Another problem was that civilian buildings came close to the outpost. This included a mosque that the attackers would misuse as a fortress to get an advantageous position against the defenders.

Finally, and probably most importantly, COP Kahler was not yet done. Engineers had been working for weeks to prepare for construction, but the actual building only began on July 9, four days before the attack would come. And a number of important defensive measures wouldn’t be complete for weeks or potentially months.

Some of the defensive positions on July 13 were still just concertina wire and guns, though some positions were protected by boulders, HESCOs, or hasty earthworks. The task force had planned for the possibility that an attack would come early, while the outpost was still vulnerable. But the intelligence estimates did not anticipate an attack by hundreds, and the assets at the base didn’t either.

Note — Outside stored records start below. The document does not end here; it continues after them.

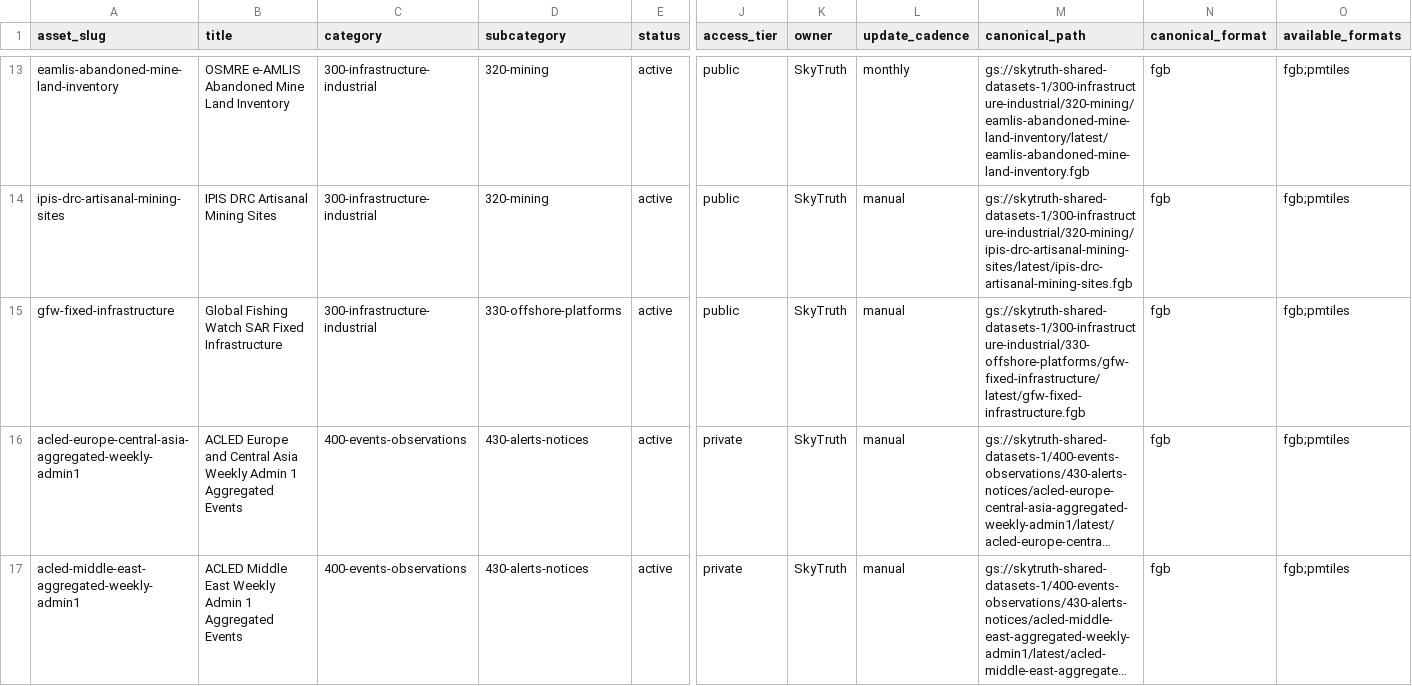
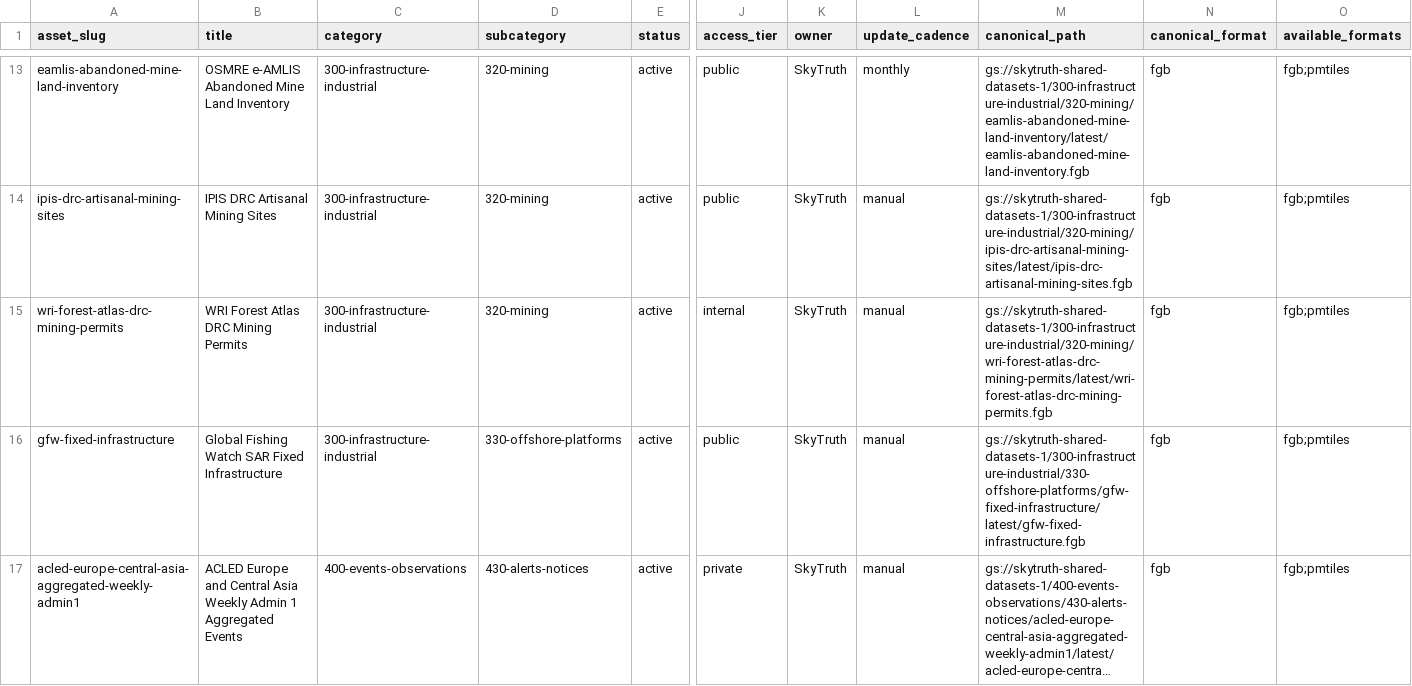
Before and after one commit to SkyTruth/shared-datasets-1, a CSV file: catalog/shared-datasets-catalog.csv, drawn as a sheet; only a part is shown, gaps mark what is left out; the shorter side is filled out with more unchanged rows; long unchanged cells end in …; rows hold the shown columns only; the diff names each change by its address in the sheet, - before the commit and + after, or states it on an @@ line.

Commit message:
[codex] Add WRI Forest Atlas DRC mining permits (#115)
* Add WRI Forest Atlas DRC mining permits

* Fix catalog drift for WRI permits PR

```diff
--- a/catalog/shared-datasets-catalog.csv
+++ b/catalog/shared-datasets-catalog.csv
+row 15: wri-forest-atlas-drc-mining-permits | WRI Forest Atlas DRC Mining Permits | 300-infrastructure-industrial | 320-mining | active | internal | SkyTruth | manual | gs://skytruth-shared-datasets-1/300-infrastructure-industrial/320-mining/wri-forest-atlas-drc-mining-permits/latest/wri-forest-atlas-drc-mining-permits.fgb | fgb | fgb;pmtiles
```
Also changed, not shown: 2 other files.
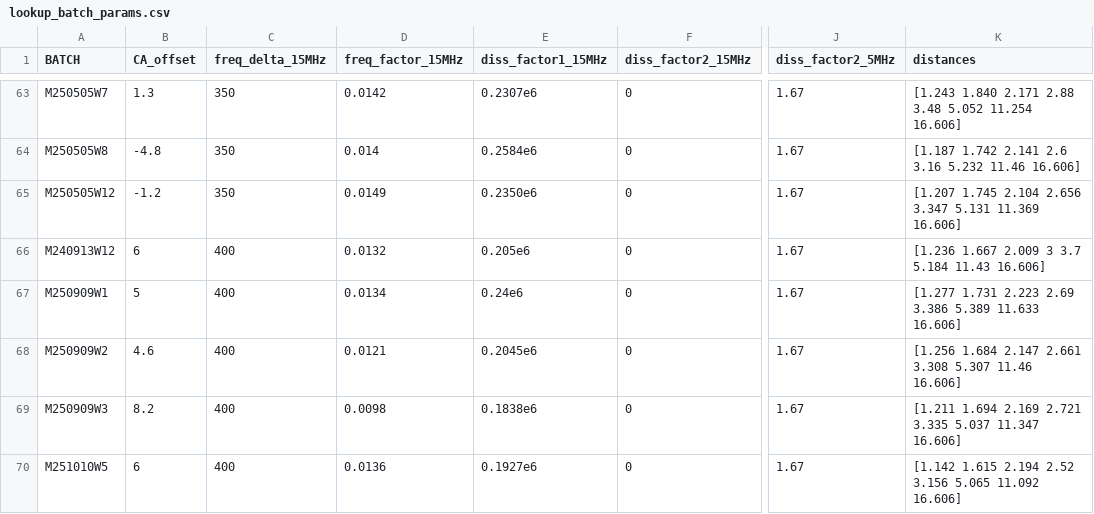
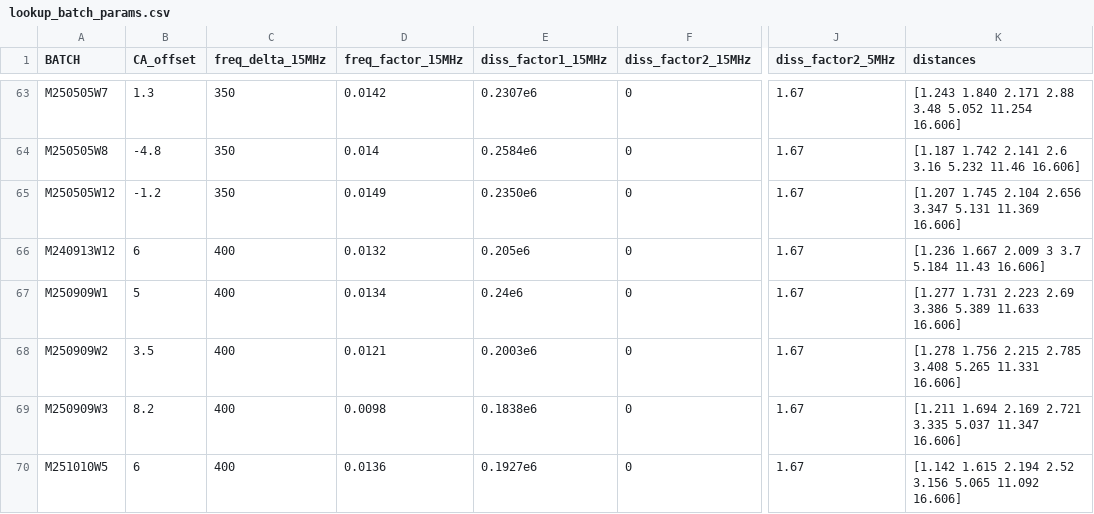
Before and after one commit to QATCH-Technologies/nanovisQ, a CSV file: QATCH/resources/lookup_batch_params.csv, drawn as a sheet; only a part is shown, gaps mark what is left out; the diff names each change by its address in the sheet, - before the commit and + after, or states it on an @@ line.

```diff
--- a/QATCH/resources/lookup_batch_params.csv
+++ b/QATCH/resources/lookup_batch_params.csv
-B68 (CA_offset): 4.6
+B68 (CA_offset): 3.5
-E68 (diss_factor1_15MHz): 0.2045e6
+E68 (diss_factor1_15MHz): 0.2003e6
-K68 (distances): [1.256 1.684 2.147 2.661 3.308 5.307 11.46 16.606]
+K68 (distances): [1.278 1.756 2.215 2.785 3.408 5.265 11.331 16.606]
```
Also changed, not shown: QATCH/resources/lookup_resources.csv.
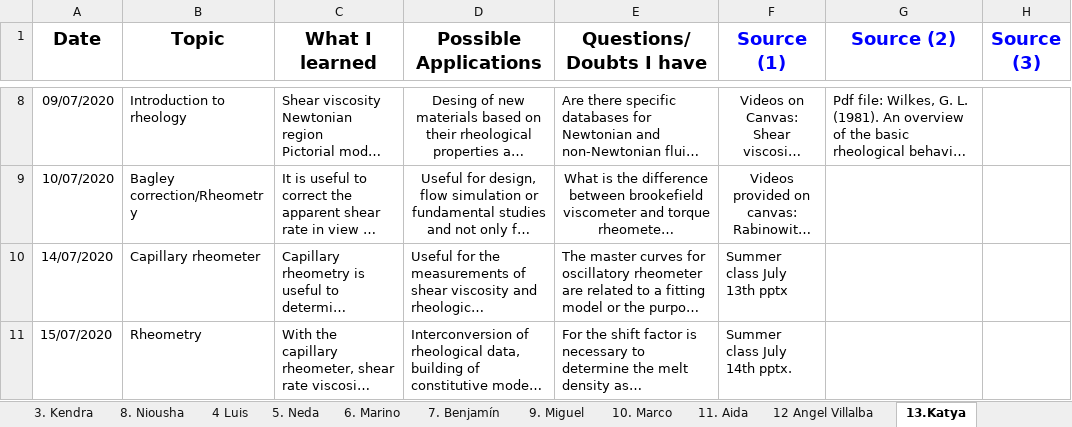
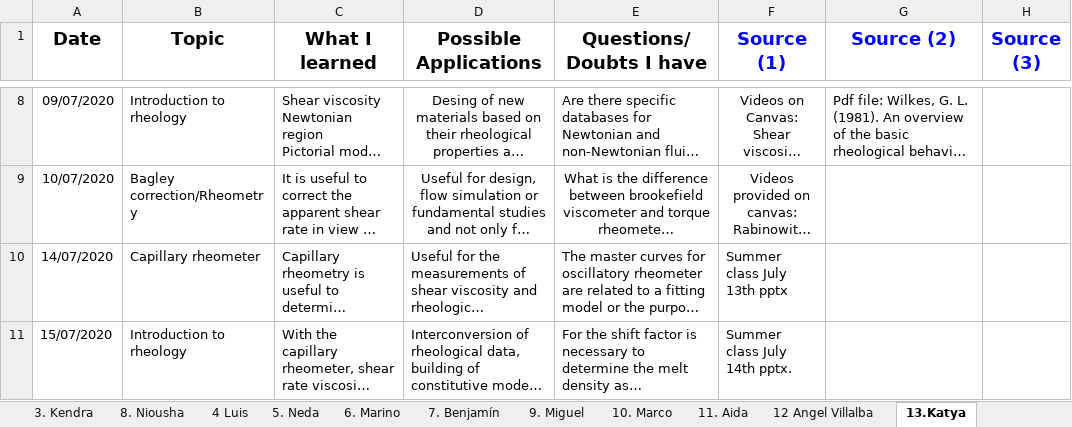
Before and after one commit to KiraSensei13/MNT_ITESM_courses, an Excel workbook: 3a.1.PlasticsAndCompositesEngineering/Class Journal.xlsx, sheet 13.Katya, drawn as a sheet; only a part is shown, gaps mark what is left out; long unchanged cells end in …; values as stored, in another font and other column widths than the file's, no borders; charts and pictures not drawn; the diff covers the shown part only; the diff names each change by its address in the sheet, - before the commit and + after, or states it on an @@ line.

```diff
--- a/3a.1.PlasticsAndCompositesEngineering/Class Journal.xlsx (sheet 13.Katya)
+++ b/3a.1.PlasticsAndCompositesEngineering/Class Journal.xlsx (sheet 13.Katya)
-B11 (Topic): Rheometry
+B11 (Topic): Introduction to rheology
```
Also changed, not shown: 1 added row elsewhere in this sheet, sheet July 15 Introduction to Rheolog, sheet 17. Osamu, sheet 12 Angel Villalba, sheet 19 Jonathan Rafael Núñez, sheet 10. Marco, sheet 22- Elnaz, 12 more sheets, other sheet tabs, formulas that keep their value, charts or pictures, 38 other files.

But Chosen Company of the 503rd Parachute Infantry Regiment was holding and building Kahler, and they had prepared well for an attack with what they had.

The defenders’ TOW missile launcher was mounted on a HMMWV that could be driven around the site, but a platform was quickly built to give it better fields of view and fire. And there were two mortars, a 120mm and a 60mm, to provide additional muscle.

And the Americans had built observation posts in the territory around the outpost. These would allow American forces to inflict casualties from higher ground, but it would also deny the enemy a chance to occupy those three positions, meaning that was three fewer positions the insurgents could attack from.

And the engineers were busy from July 9 to 13, filling as many HESCOs and digging out as many fighting positions as they could. They were able to provide significant protection to the 120mm and many fighting positions before the attacks came. The 60mm mortar had a pit and a few sandbags, providing some protection. (Some of the defenses and fighting can be seen in this video.)

There were signs in the buildup to the attack that it was coming. Men in the nearby bazaar were seen watching the Americans and seemingly doing pace counts to figure out distances. The number of children in the village slowly dropped, and Afghan contractors refused to bid on some services for the base.

So when Capt. Matthew Myer saw five shepherds traveling together near the base he immediately prepared for a complex attack, using his TOW and mortars to hit the men shifting around the base. Five shepherds will rarely travel together because that many shepherds signals that there are either too many shepherds or too many goats in one area for normal grazing.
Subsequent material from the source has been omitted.